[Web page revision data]
-- -- --

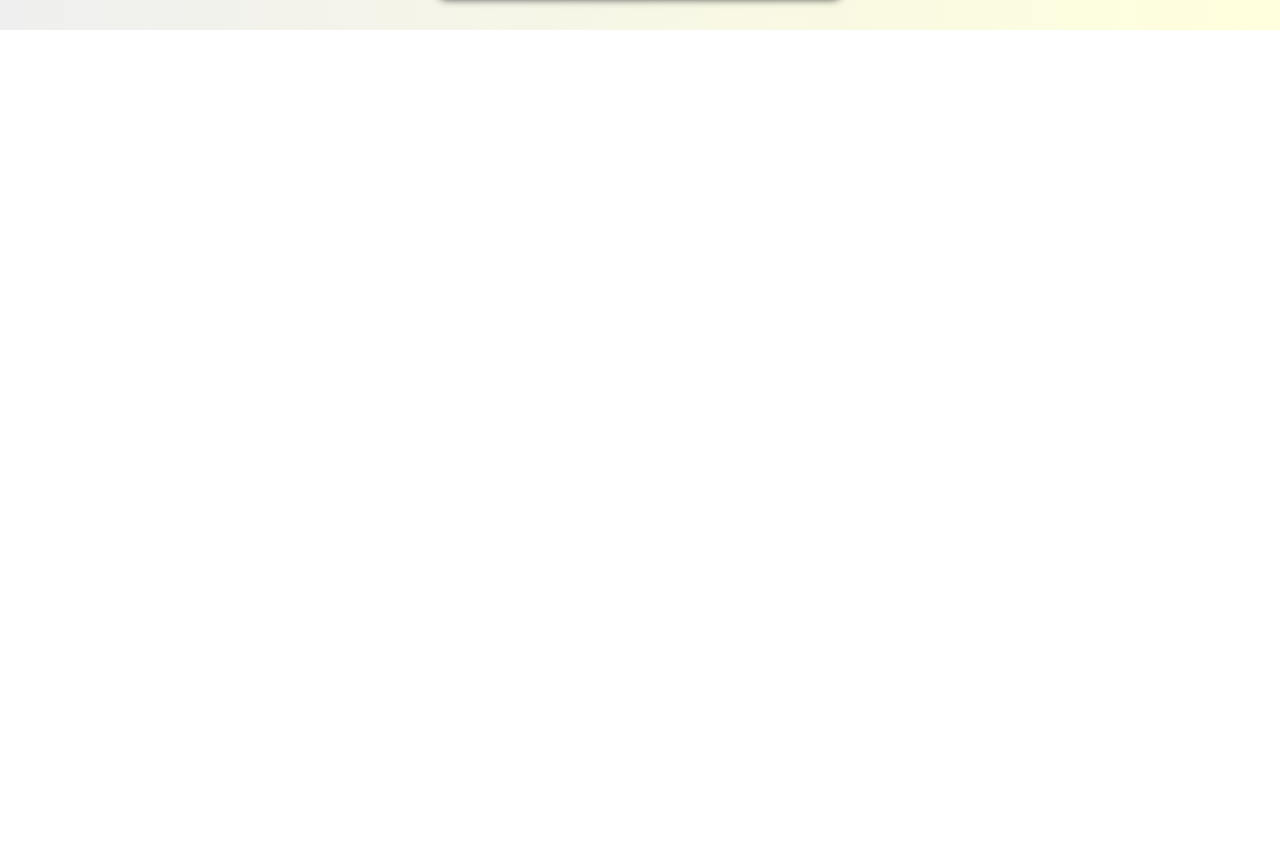
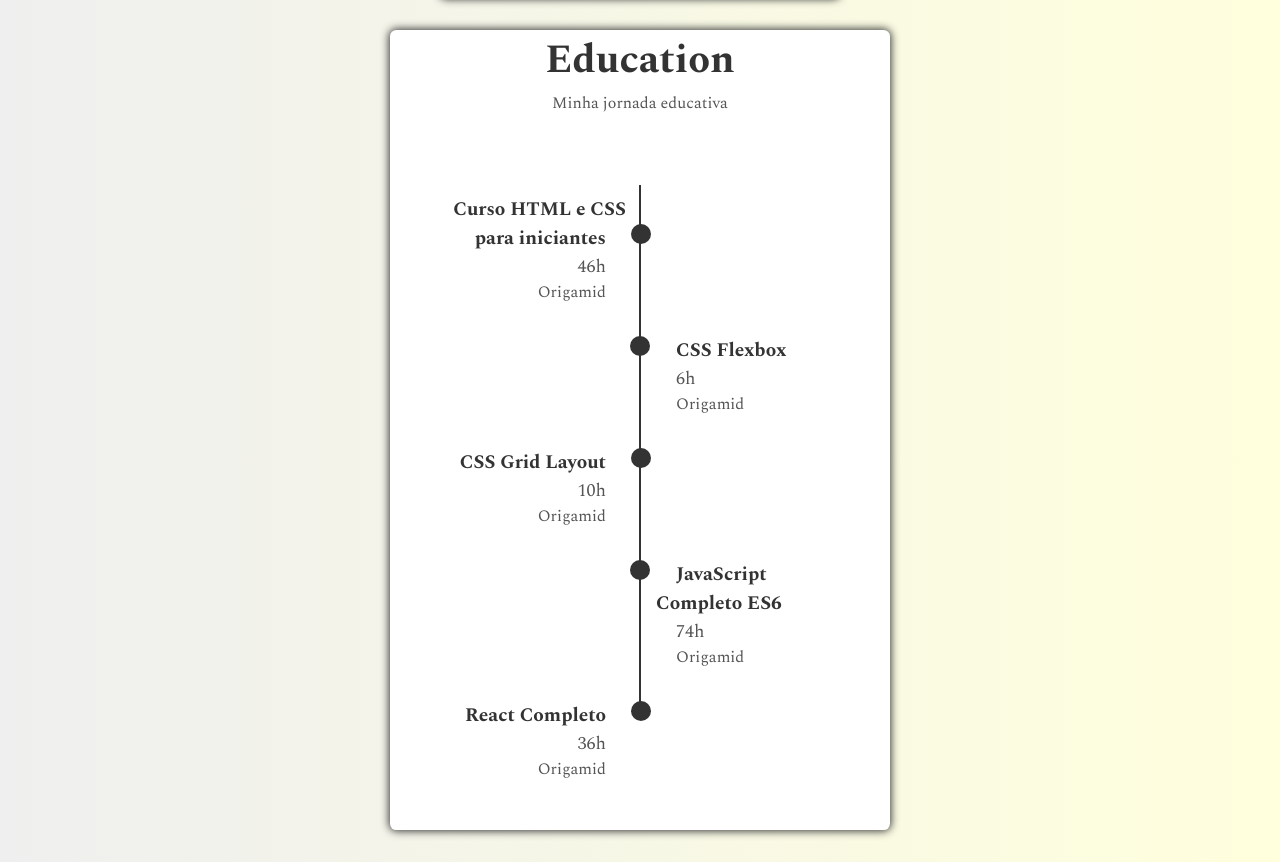
Before and after one commit to luizCosta-Serao/luizCosta-Serao.github.io, a React (Create React App) app: page / in a window 1280 px wide. Shown: the part 1575-2437 px from the top of the page. Before the commit the page ends 1605 px from the top, so only its background shows below. Built offline with nearby package versions, Linux system fonts and the light colour scheme.

Commit message:
Education

```diff
--- a/src/App.js
+++ b/src/App.js
@@ -1,5 +1,6 @@
 import './App.css';
 import About from './components/About/About';
+import Education from './components/Education/Education';
 import Header from './components/Header';
 import Home from './components/Home/Home';
 import Skills from './components/Skills/Skills';
@@ -11,6 +12,7 @@ function App() {
       <Home />
       <About />
       <Skills />
+      <Education/>
     </>
   );
 }
--- /dev/null
+++ b/src/components/Education/Certificates.js
@@ -0,0 +1,14 @@
+import React from 'react'
+import styles from "./Certificates.module.css"
+
+const Certificates = ({title, hours, teacher}) => {
+  return (
+    <li className={styles.certificate}>
+      <h3>{title}</h3>
+      <span>{hours}</span>
+      <p>{teacher}</p>
+    </li>
+  )
+}
+
+export default Certificates
--- /dev/null
+++ b/src/components/Education/Certificates.module.css
@@ -0,0 +1,72 @@
+.certificate {
+  width: 220px;
+  margin-bottom: 2rem;
+}
+
+.certificate h3 {
+  color: #333;
+  font-size: 1.2rem;
+}
+
+.certificate:nth-of-type(even) h3 {
+  margin-right: 30px;
+}
+
+.certificate:nth-of-type(even) {
+  position: relative;
+  left:250px;
+}
+.certificate:nth-of-type(even) h3::before {
+  content: "";
+  width: 20px;
+  height: 20px;
+  background-color: #333;
+  border-radius: 50%;
+  display: inline-block;
+  position: relative;
+  right: 26px;
+}
+
+.certificate:nth-of-type(odd) h3 {
+  margin-left: 40px;
+}
+
+.certificate:nth-of-type(odd) {
+  text-align: end;
+}
+
+.certificate:nth-of-type(odd) h3::after {
+  content: "";
+  width: 20px;
+  height: 20px;
+  background-color: #333;
+  border-radius: 50%;
+  display: inline-block;
+  position: relative;
+  left: 25px;
+}
+
+.certificate span {
+  color: #555;
+  font-size: 1.125rem;
+}
+
+.certificate:nth-of-type(even) span {
+  margin-left: 20px;
+}
+
+.certificate:nth-of-type(odd) span {
+  margin-right: 20px;
+}
+
+.certificate p {
+  color: #555;
+}
+
+.certificate:nth-of-type(even) p {
+  margin-left: 20px;
+}
+
+.certificate:nth-of-type(odd) p {
+  margin-right: 20px;
+}
--- /dev/null
+++ b/src/components/Education/Education.js
@@ -0,0 +1,47 @@
+import React from 'react'
+import Certificates from './Certificates'
+import styles from "./Education.module.css"
+
+const Education = () => {
+
+  return (
+    <section className={`${styles.education} container`}>
+      <h1>Education</h1>
+      <p>Minha jornada educativa</p>
+
+      <ul>
+        <Certificates
+          title="Curso HTML e CSS para iniciantes"
+          hours="46h"
+          teacher="Origamid"
+        />
+
+        <Certificates
+          title="CSS Flexbox"
+          hours="6h"
+          teacher="Origamid"
+        />
+
+        <Certificates
+          title="CSS Grid Layout"
+          hours="10h"
+          teacher="Origamid"
+        />
+
+        <Certificates
+          title="JavaScript Completo ES6"
+          hours="74h"
+          teacher="Origamid"
+        />
+
+        <Certificates
+          title="React Completo"
+          hours="36h"
+          teacher="Origamid"
+        />
+      </ul>
+    </section>
+  )
+}
+
+export default Education
--- /dev/null
+++ b/src/components/Education/Education.module.css
@@ -0,0 +1,35 @@
+.education {
+  width: 500px;
+  background-color: white;
+  height: 800px;
+  margin-bottom: 2rem;
+  border-radius: .4rem;
+  box-shadow: 0px 0px 8px 1px #333;
+}
+
+.education > h1 {
+  color: #333;
+  text-align: center;
+}
+
+.education > p {
+  color: #555;
+  text-align: center;
+}
+
+.education > p::after {
+  content: "";
+  width: 2px;
+  height: 520px;
+  background: #333;
+  display: block;
+  position: relative;
+  top: 70px;
+  margin: 0 auto;
+}
+
+.education ul {
+  position: relative;
+  top: -440px;
+  width: 100%;
+}
```
Also changed, not shown: src/imgs/Education/layer.svg (added).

-- -- --

▸ Task goal: Read the records above. Show each line that has the string "type".

▸ Result:
+.certificate:nth-of-type(even) h3 {
+.certificate:nth-of-type(even) {
+.certificate:nth-of-type(even) h3::before {
+.certificate:nth-of-type(odd) h3 {
+.certificate:nth-of-type(odd) {
+.certificate:nth-of-type(odd) h3::after {
+.certificate:nth-of-type(even) span {
+.certificate:nth-of-type(odd) span {
+.certificate:nth-of-type(even) p {
+.certificate:nth-of-type(odd) p {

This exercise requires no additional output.